They lived with my maternal grandmother for a while and later with dad's mum. My mother hated her. She criticised and picked fault and generally made her life a misery. When mum was pregnant with baby number two, the council took pity on them and gave them a 2 bedroom flat. I was born there.We never had many photos taken, money being a small thing but never enough of it with four children to raise. He took photos I think but could never afford to have them developed. No pictures were displayed in our family home but a biscuit tin in the wardrobe was a box of delights to us. Photos of strange people dressed in fur trimmed coats next to flash cars, babies in huge high prams and then a photo of granny on her wedding day next to a fierce looking grandad. A couple of pictures of my father so young, so thin and so shy in his uniform or off duty vest and slacks. Smiling in the company of his friends in Singapore. Looking uncomfortable standing next to a 'sight'. Holding a cigarette, looking hopeful. A handful of photos of us children (around 5 of me and none of the youngest, poor soul) looking like refugees from the eastern bloc all in a line with our hand me downs on sitting on chairs with torn upholstery or else a checked picnic blanket.
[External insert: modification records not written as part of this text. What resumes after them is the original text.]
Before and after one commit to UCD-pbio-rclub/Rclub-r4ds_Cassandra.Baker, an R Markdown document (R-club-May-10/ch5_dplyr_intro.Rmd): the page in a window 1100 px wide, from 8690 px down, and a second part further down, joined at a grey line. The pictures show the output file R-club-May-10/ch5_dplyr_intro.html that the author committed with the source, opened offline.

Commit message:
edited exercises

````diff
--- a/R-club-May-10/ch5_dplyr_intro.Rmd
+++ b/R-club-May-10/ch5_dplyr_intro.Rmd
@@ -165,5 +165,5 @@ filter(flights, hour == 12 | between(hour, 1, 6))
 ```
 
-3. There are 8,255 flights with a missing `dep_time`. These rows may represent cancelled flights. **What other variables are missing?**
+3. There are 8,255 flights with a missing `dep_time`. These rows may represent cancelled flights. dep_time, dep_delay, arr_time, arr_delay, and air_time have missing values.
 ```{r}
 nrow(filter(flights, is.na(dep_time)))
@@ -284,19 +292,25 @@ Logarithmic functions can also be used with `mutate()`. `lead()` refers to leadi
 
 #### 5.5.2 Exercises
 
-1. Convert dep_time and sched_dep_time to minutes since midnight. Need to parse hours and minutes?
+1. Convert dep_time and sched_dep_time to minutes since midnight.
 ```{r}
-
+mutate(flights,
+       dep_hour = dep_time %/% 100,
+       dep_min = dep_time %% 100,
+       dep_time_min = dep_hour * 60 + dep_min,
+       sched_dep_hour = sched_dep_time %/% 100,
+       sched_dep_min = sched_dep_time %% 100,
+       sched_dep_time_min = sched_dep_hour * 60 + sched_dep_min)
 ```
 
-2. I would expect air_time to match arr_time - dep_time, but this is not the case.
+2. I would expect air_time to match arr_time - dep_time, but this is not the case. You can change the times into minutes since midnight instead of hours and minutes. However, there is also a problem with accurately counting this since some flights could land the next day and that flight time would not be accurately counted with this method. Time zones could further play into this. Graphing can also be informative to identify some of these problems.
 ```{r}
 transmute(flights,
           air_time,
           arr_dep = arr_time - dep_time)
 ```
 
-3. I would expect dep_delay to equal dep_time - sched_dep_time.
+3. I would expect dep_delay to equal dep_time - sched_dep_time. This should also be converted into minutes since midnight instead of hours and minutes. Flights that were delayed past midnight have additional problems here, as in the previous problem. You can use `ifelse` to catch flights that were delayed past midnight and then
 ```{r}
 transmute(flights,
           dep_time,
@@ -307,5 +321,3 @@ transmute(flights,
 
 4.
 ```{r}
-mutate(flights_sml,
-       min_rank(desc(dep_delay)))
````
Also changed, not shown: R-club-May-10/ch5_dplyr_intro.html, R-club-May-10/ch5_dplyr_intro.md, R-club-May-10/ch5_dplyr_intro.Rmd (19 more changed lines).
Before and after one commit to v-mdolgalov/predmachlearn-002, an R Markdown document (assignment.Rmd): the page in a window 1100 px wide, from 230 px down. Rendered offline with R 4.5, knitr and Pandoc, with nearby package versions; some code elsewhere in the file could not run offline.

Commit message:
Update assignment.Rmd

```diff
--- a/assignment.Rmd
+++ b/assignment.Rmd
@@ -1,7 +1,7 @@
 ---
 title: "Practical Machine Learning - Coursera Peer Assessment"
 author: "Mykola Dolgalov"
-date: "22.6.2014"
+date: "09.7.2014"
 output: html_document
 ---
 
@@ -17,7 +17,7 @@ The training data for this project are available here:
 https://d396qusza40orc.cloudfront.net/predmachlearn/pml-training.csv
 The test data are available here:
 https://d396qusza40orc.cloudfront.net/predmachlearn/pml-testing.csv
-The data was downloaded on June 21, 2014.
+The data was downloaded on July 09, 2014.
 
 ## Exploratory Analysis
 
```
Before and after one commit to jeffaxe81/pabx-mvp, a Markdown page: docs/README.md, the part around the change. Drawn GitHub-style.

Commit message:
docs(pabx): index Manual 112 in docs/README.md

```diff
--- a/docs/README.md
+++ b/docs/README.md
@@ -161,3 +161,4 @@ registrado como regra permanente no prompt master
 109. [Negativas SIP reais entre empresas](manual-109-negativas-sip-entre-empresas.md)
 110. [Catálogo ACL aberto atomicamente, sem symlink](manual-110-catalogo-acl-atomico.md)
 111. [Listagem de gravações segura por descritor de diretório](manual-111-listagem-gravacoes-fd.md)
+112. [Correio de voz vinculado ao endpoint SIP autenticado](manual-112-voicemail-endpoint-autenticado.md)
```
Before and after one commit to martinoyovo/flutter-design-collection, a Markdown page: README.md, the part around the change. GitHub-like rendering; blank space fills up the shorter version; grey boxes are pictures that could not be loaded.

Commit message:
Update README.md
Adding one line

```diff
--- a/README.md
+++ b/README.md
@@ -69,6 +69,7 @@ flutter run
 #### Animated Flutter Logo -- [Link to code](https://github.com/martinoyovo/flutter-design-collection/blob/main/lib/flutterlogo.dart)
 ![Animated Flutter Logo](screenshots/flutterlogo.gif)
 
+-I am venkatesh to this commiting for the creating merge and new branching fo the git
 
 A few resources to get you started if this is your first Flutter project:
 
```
After mum's death the four of us poured over these photos in the days after her death searching for clues to our family's past and maybe future. And now I think of it, no pictures of my parents together nor strangely, none of her at all. But on the wall of my father's home there shines the photograph of the two young hopefuls, shy and uncertain and together for ever.

Sunday, 23 November 2008

and again - 2008 anyone?

I am not only not a good mother but clearly not a good blogger either. Almost year has passed since our move to a new county and a new life. It has been a remarkable year, one of friendships old and new and lives renewed with a sense of freedom. We see more of real friends - an impetus not to lose touch - and we have made new strong friendships. Our little road is so friendly a community and both I and the children have forged strong relationships. I joined the WI, become a good neighbour and forced myself to meet and chat to everyone - village fetes, jam stalls, brownie meets, volunteering for the school - every single thin I could manage. This was the equivalent of 10 years' worth rolled into about 9 months. Hard work but worth every minute spent. I now have lovely new friends, a new WI (getting old I know but I enjoy having women friends across all ages), a new book group, and a range of places to visit.

All summer I have stood in the kitchen watching Rosie playing in the street with her friends - a gang of 13 girls on their bikes and skates terrorising the neighbourhood boys. I was surprised by how many children we have in the village but they all congregate in our no through road which leads to the nature reserve and our house has become the feeding and watering station for them all (thank goodness for tesco multipacks of crisps and juice) and toilet stop too. We now have a very large garden and tree swing and that too is popular after school and if it's raining they squeeze themselves into the log cabin and play the piano or playstation or use the gym equipment with much hilarity. I love the house full of kids, they bring life and joy and noise and bustle and my heart is full.

So life here is good.